October saw the world nervously watching mass pro-democracy protests in Hong Kong, fearing a repeat of the bloody crackdown as happened in Tienanmen Square in 1989. Thankfully this did not happen, but the local Hong Kong Police did still display some quite forceful public order tactics at times. I highlighted an interesting historical coincidence that the current UK public order policing tactics were learnt from the colonial Hong Kong Police force after the riots seen in English cities in the early 1980s. So, it would have appeared slightly hypocritical had the UK government been too forthright in their criticism of the policing of the protests!
Public health emergencies:

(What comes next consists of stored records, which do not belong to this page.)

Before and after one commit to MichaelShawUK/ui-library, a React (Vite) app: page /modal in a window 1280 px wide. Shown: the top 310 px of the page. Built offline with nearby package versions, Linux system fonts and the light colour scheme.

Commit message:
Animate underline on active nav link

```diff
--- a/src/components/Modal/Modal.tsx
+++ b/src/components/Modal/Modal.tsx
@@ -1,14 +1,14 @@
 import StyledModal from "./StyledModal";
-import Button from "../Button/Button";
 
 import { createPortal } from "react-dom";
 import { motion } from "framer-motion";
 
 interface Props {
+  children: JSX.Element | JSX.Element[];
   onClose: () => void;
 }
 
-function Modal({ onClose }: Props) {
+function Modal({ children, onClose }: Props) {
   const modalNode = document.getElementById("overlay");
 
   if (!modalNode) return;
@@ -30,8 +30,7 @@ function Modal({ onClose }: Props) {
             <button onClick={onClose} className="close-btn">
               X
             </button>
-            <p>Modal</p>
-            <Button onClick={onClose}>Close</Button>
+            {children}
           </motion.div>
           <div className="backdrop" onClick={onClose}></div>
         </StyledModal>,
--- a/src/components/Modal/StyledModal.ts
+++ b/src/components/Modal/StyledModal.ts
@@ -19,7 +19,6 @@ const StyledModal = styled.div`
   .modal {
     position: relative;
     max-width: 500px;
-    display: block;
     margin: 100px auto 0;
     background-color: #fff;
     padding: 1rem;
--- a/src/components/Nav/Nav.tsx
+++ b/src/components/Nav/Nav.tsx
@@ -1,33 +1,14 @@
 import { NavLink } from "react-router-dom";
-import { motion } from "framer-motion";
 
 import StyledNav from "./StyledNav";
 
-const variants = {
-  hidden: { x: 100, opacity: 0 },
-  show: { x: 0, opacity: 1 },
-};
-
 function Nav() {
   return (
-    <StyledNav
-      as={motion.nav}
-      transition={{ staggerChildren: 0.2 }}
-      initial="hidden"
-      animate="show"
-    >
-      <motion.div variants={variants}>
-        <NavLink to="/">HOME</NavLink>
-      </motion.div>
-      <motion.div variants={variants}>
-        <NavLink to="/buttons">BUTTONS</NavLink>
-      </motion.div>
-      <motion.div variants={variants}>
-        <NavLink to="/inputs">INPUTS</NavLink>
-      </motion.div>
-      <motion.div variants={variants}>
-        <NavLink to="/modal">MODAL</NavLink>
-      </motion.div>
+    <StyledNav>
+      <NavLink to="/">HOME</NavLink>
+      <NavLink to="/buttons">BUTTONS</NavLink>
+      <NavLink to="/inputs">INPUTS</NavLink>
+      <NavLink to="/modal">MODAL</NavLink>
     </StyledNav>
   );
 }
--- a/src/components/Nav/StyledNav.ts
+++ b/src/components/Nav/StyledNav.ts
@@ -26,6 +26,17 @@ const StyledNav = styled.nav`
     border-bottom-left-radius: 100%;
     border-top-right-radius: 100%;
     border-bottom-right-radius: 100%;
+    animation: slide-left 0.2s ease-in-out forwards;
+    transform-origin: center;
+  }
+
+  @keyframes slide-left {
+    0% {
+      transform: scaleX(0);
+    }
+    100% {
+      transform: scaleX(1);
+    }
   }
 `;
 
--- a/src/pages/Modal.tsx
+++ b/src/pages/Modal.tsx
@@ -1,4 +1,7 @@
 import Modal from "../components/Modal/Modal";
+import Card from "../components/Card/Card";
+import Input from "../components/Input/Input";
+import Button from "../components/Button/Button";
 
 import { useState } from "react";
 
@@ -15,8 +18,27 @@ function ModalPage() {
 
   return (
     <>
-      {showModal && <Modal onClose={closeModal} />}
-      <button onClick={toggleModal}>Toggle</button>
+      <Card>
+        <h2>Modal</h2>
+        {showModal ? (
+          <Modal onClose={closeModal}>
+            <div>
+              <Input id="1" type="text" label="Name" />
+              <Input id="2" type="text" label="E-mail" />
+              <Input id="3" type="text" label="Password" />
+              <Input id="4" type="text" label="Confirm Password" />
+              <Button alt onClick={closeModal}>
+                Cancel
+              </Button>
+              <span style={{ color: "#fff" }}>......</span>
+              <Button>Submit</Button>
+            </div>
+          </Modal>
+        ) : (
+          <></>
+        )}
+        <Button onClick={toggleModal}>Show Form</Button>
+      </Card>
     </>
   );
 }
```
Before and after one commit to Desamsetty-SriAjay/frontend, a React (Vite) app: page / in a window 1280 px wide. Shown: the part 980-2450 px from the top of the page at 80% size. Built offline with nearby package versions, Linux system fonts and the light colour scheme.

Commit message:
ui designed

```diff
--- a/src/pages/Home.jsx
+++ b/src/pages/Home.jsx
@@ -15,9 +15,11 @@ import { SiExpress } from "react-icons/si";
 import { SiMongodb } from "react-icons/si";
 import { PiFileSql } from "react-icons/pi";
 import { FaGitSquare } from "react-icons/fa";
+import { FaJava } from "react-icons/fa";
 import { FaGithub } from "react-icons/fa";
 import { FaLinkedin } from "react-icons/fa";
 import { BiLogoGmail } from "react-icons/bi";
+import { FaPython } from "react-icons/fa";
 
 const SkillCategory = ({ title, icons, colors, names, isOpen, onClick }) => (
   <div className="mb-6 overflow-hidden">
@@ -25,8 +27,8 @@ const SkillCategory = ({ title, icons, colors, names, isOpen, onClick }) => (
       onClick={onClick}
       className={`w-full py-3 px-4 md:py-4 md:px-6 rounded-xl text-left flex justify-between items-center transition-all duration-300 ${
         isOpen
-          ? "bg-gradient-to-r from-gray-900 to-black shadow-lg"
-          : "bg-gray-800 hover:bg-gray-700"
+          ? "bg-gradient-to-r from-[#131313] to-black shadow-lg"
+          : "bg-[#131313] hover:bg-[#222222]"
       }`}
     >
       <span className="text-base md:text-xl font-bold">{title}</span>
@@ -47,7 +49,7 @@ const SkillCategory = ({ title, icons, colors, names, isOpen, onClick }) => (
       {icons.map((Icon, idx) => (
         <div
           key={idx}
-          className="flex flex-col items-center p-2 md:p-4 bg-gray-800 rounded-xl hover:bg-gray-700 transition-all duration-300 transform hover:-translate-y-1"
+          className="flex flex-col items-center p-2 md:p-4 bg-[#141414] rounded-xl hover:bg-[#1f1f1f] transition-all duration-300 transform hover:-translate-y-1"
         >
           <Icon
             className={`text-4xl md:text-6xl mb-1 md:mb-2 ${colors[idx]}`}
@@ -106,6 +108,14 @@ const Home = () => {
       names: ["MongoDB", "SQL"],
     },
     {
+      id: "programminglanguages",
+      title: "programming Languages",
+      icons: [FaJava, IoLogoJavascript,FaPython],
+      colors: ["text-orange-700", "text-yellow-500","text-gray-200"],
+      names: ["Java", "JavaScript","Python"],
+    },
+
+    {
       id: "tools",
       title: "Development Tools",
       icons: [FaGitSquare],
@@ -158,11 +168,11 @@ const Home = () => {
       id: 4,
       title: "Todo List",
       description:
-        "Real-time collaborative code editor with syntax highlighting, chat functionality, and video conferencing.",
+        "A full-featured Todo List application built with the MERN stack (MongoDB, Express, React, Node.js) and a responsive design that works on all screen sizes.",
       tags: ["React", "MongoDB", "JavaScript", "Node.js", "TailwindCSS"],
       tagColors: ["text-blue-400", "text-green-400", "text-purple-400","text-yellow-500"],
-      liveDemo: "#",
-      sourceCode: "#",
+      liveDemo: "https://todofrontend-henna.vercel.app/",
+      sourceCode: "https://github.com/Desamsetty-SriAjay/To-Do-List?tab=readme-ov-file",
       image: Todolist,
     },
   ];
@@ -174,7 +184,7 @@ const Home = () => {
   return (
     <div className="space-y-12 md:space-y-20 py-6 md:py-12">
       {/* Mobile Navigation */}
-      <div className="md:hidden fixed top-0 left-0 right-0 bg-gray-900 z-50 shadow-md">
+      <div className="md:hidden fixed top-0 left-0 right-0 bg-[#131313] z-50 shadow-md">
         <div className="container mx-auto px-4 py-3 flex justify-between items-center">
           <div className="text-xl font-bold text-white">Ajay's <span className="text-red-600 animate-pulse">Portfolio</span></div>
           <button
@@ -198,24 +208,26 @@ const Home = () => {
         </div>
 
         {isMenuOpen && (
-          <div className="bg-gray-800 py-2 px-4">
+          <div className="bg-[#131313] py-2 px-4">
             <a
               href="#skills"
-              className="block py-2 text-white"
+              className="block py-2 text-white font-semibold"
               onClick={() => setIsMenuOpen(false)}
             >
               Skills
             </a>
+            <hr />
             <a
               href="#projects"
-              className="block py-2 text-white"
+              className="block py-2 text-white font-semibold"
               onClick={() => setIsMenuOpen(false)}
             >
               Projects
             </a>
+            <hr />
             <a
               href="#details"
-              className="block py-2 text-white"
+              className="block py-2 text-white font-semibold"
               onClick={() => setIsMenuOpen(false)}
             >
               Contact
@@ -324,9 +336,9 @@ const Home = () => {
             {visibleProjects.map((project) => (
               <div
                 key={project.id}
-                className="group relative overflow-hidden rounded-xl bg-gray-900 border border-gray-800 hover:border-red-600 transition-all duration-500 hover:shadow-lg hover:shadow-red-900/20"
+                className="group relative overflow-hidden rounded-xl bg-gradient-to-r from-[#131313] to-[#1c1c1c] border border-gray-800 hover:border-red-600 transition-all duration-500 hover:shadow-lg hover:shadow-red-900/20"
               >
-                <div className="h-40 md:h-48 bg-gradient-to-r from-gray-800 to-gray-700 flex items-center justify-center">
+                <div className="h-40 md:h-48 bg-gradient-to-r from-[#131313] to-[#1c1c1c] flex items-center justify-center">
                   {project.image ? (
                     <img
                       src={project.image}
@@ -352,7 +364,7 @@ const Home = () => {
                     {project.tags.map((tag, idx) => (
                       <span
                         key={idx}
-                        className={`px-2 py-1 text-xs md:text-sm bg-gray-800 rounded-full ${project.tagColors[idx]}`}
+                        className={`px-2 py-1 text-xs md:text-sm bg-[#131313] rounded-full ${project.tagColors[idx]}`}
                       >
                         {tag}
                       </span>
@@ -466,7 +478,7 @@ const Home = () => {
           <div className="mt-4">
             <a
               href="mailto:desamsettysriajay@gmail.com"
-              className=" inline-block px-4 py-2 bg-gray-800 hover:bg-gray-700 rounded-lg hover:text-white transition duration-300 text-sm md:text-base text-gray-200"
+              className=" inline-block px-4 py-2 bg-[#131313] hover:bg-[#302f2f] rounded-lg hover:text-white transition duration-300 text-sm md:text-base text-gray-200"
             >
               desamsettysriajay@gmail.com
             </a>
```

This year saw 3 West African countries ravaged by Ebola, and I looked at how the authorities in the developed world have responded to this global public health crisis. I argued that the decisions in October by Australia to suspend visas to people from Ebola-hit countries, and the UK to introduce screening for Ebola at UK airports (by asking entrants from the Ebola zone a series of questions and taking their temperature) could be considered as examples of 'elite panic'. This was because such decisions went against expert advice and appeared to be done in response to pressure to be seen to be doing something and could have limited effectiveness in detecting Ebola. This seems to have been borne out by recent events, as Pauline Cafferkey (a Scottish nurse who recently returned to the UK after treating patients in Sierra Leone) contracted Ebola after returning home, despite having her temperature taken 7 different times before becoming unwell. The Chief Medical officer announced today (31/12/14) that screening for Ebola will be reviewed, although she emphasised there was still a very low risk of public infection, as Pauline was not displaying any symptoms when she travelled home (and people only become infectious in the end stages of the disease- which is why proportionately so many health workers in Africa have tragically died of Ebola).
Cooperation vs. competition?
Finally, towards the end of 2014, I looked at the issue of cooperation (or not) in crowds. A classic (although often untrue) cliché is that people will become inherently selfish in crowds- especially in stressful situations. The work that I have done on mass emergencies has found that this is rarely the case, and that people tend to behave cooperatively, because a shared identity often emerges from the situation which encourages such cooperation. However, in situations where people are cast in competition with each other for limited resources, then it may be more difficult for such a shared identity to emerge, and so cooperation may be less likely. I argued that the scenes witnessed at UK stores on Black Friday at the end of November illustrated this concept perfectly, and that retailers needed to be more responsible when planning for and hosting such events, as they had the clear potential to set people in competition with each other.